## [WHAT THE EXERCISE ASKS]
Search the records below for the word "Assignment" and show every line where it occurs.

Difference listings:
++++++++

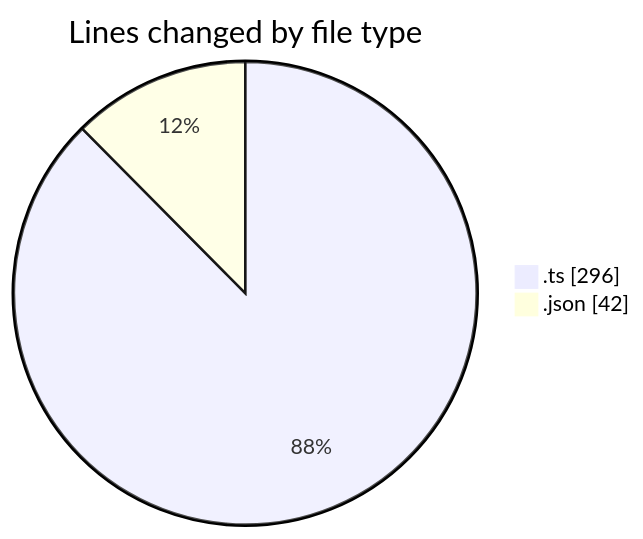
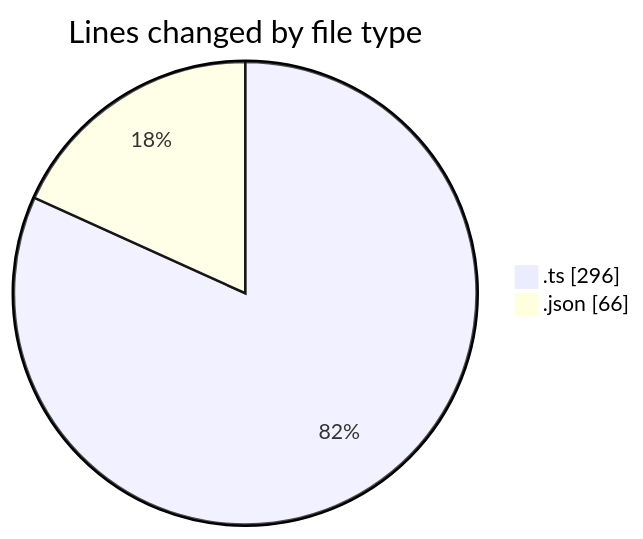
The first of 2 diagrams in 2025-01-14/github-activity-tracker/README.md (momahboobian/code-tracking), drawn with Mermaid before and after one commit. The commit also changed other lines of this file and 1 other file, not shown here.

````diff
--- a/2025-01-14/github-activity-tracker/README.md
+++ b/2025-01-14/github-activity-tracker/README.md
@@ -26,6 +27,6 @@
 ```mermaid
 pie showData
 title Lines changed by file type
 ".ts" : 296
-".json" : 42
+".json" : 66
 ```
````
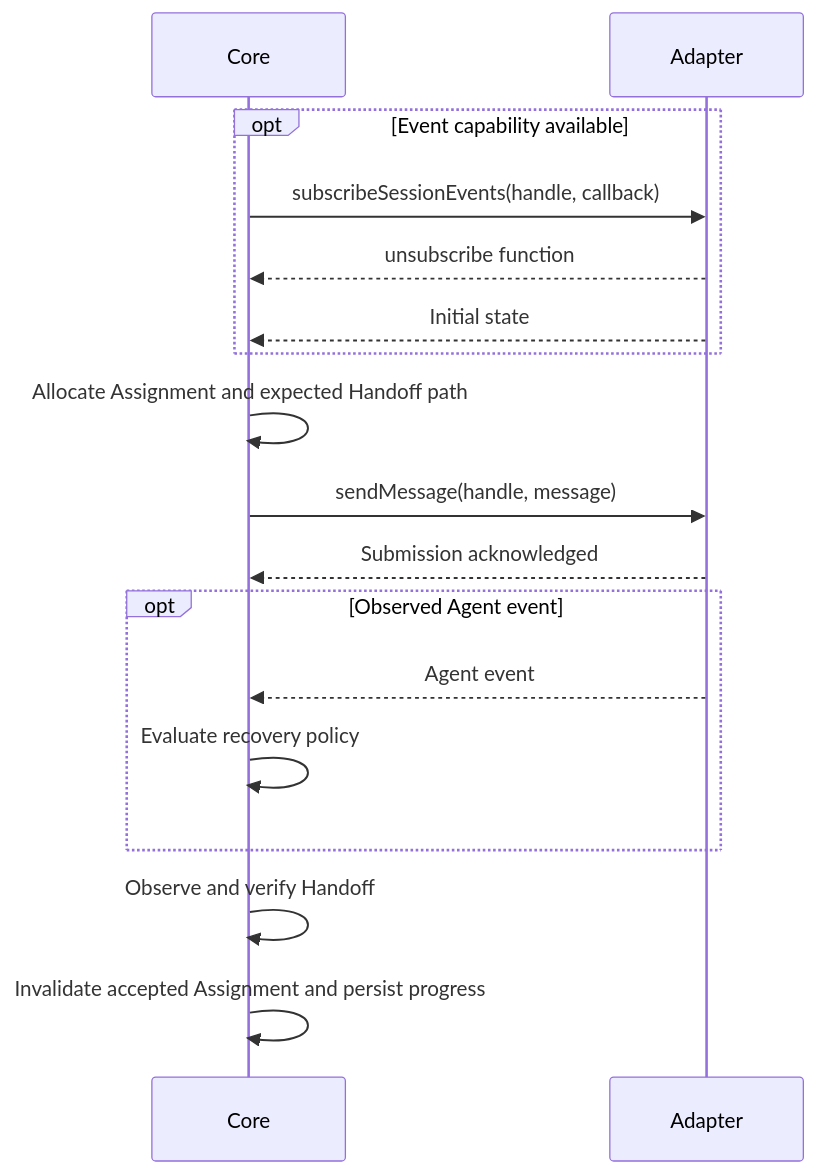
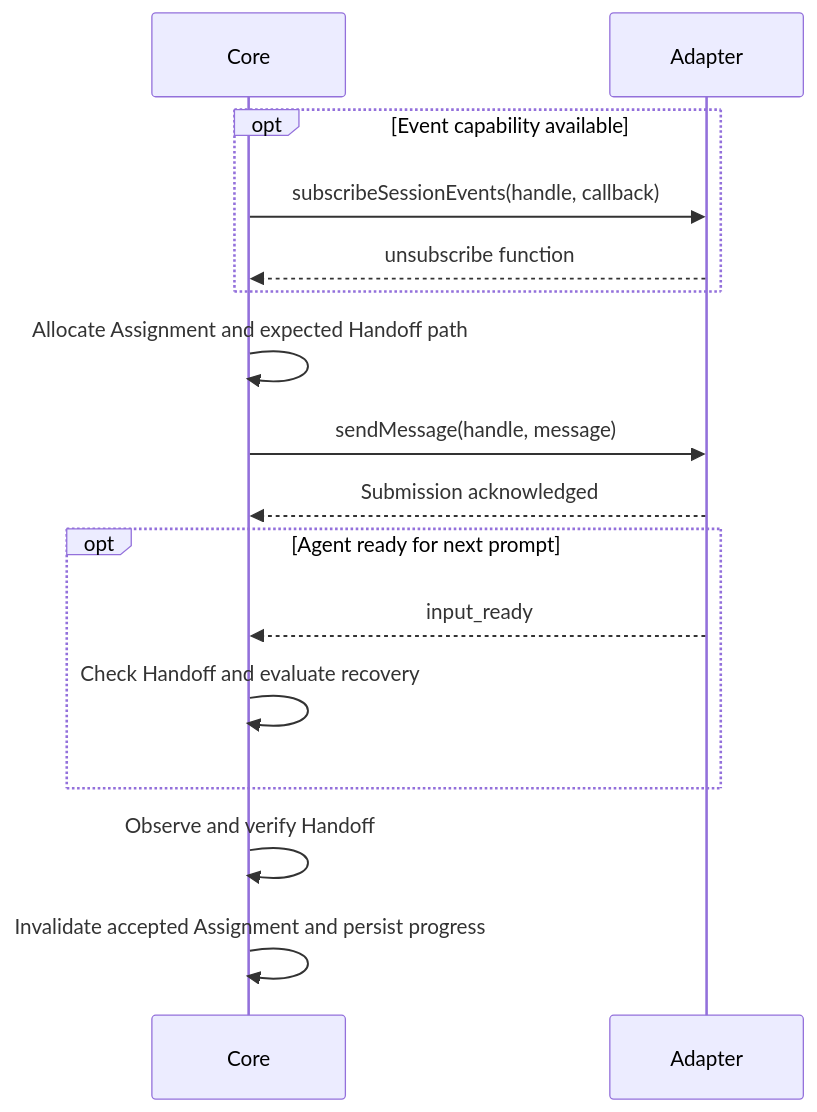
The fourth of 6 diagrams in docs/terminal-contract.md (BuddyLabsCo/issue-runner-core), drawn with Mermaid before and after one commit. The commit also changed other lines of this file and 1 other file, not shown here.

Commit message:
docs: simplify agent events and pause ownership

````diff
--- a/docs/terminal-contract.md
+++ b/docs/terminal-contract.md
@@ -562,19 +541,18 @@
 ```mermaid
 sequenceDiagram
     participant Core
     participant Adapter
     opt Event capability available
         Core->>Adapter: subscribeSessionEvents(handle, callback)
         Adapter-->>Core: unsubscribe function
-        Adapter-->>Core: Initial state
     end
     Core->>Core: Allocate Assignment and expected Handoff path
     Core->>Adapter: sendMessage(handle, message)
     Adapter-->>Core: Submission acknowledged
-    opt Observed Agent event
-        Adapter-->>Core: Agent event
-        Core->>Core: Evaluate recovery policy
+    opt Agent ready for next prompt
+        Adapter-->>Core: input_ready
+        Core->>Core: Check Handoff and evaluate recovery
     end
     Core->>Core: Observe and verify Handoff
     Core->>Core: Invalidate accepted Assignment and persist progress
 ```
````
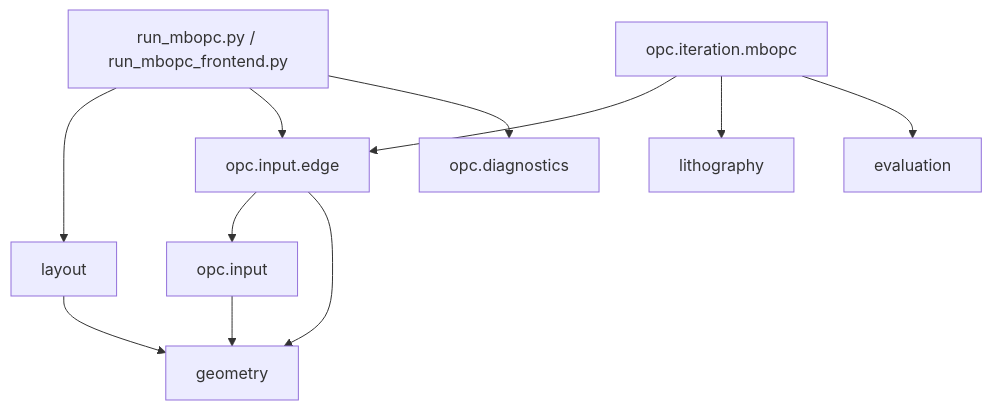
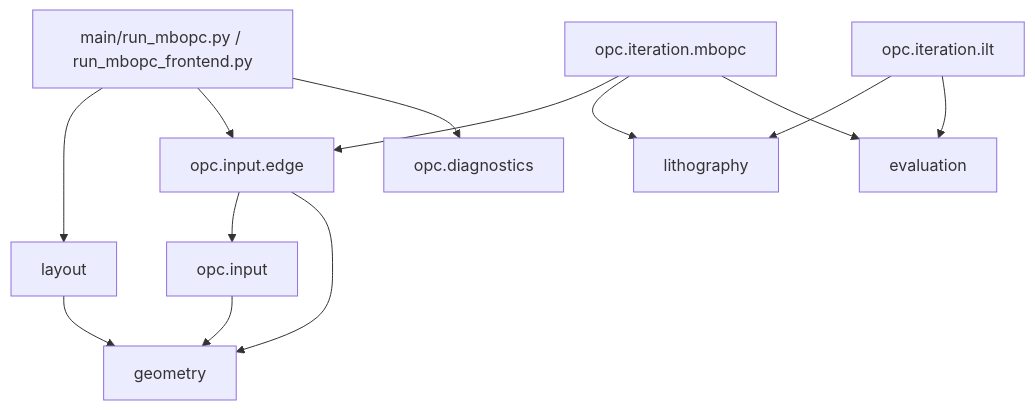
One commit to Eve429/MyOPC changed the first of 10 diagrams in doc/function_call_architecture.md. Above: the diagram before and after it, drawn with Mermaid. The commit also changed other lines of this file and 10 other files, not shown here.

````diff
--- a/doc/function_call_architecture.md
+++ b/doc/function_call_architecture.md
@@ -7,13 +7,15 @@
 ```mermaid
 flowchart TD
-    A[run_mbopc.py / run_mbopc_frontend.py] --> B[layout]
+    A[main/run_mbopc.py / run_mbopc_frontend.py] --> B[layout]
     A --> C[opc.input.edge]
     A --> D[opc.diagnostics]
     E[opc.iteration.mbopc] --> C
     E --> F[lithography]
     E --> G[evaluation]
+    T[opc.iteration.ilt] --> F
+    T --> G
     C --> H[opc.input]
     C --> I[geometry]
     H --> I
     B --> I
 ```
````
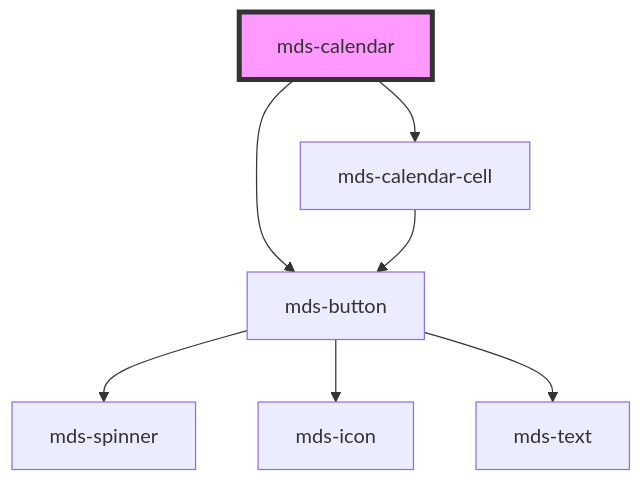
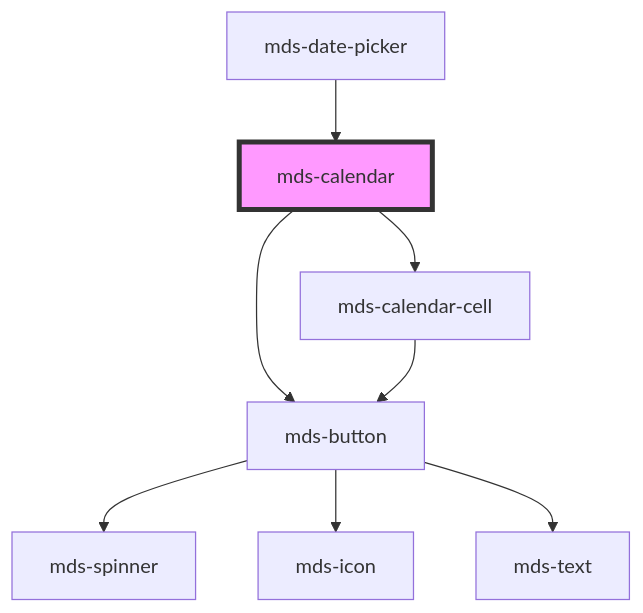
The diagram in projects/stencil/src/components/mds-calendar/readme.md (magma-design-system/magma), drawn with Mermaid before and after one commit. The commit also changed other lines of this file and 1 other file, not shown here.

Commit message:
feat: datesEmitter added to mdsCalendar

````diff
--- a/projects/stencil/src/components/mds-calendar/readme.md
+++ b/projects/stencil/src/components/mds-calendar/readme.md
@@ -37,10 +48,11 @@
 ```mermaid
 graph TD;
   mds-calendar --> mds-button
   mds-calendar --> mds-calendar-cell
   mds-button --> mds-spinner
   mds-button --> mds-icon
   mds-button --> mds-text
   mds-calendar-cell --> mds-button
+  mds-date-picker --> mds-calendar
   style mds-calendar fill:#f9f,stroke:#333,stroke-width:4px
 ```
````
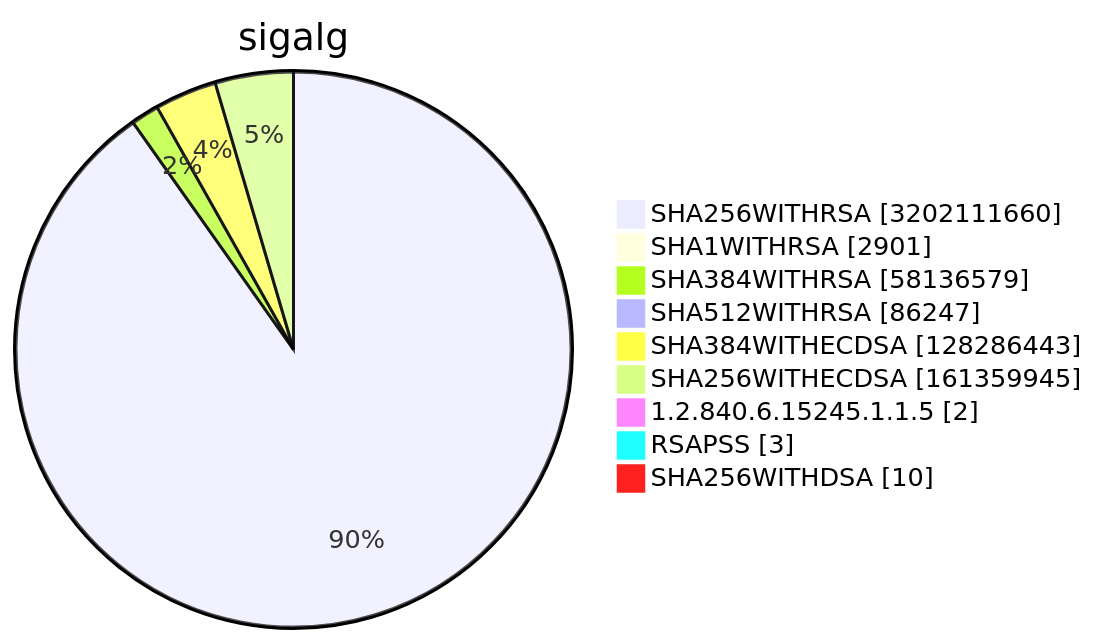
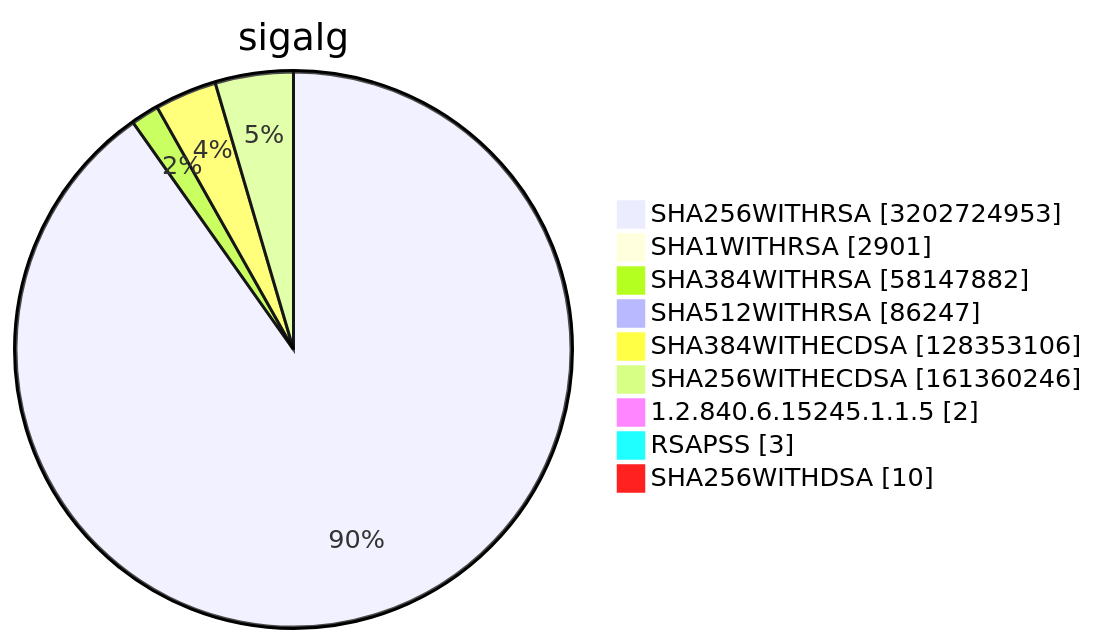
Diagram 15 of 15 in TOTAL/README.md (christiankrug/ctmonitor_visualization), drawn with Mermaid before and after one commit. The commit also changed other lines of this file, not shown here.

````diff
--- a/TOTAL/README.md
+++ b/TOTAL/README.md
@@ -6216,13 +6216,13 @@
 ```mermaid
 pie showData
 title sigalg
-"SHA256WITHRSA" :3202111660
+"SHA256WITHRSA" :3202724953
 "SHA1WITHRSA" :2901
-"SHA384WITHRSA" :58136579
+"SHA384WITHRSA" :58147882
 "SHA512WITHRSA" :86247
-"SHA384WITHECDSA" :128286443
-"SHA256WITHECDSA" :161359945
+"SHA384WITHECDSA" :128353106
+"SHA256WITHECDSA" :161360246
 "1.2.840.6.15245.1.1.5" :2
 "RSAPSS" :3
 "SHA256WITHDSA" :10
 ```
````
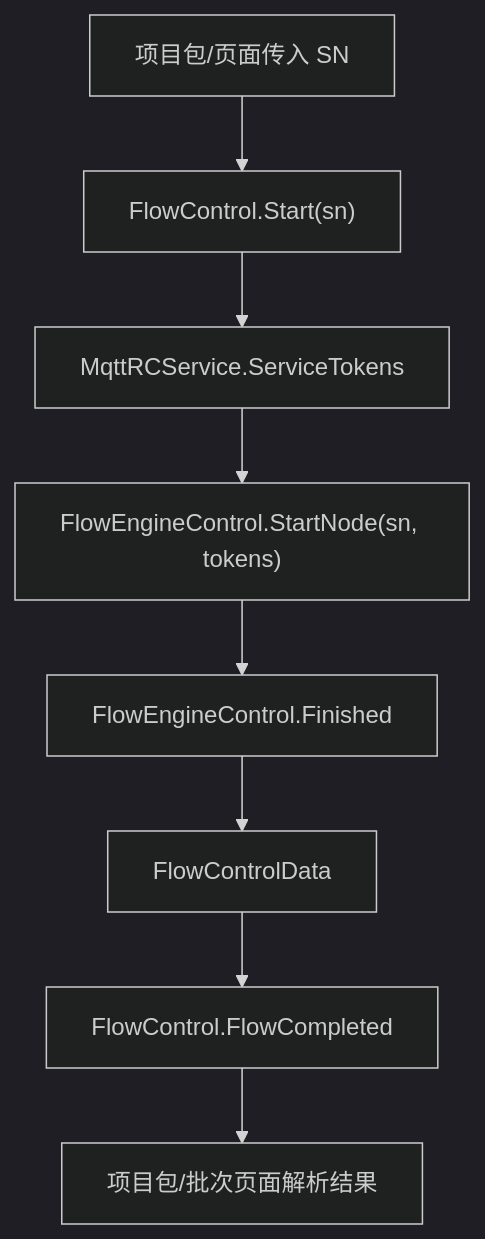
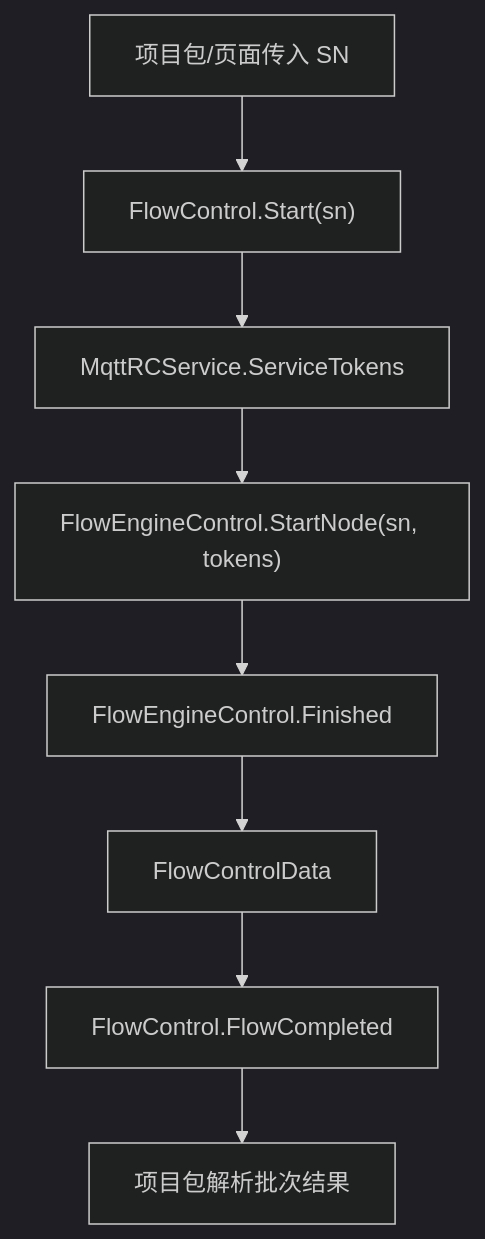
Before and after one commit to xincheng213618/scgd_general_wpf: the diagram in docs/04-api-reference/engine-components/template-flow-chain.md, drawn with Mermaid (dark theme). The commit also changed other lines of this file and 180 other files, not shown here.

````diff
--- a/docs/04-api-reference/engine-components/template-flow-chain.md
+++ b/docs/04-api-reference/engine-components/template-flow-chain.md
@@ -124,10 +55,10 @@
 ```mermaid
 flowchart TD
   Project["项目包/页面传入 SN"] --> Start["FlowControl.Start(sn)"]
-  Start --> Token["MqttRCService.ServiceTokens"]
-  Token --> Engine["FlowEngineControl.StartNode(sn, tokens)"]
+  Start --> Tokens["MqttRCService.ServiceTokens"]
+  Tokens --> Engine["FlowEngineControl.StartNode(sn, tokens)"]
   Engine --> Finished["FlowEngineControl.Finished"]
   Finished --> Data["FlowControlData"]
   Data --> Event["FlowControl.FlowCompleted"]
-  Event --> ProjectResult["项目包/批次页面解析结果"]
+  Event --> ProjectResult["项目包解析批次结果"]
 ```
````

++++++++

## [SOLUTION TO THE EXERCISE]
     Core->>Core: Allocate Assignment and expected Handoff path
     Core->>Core: Invalidate accepted Assignment and persist progress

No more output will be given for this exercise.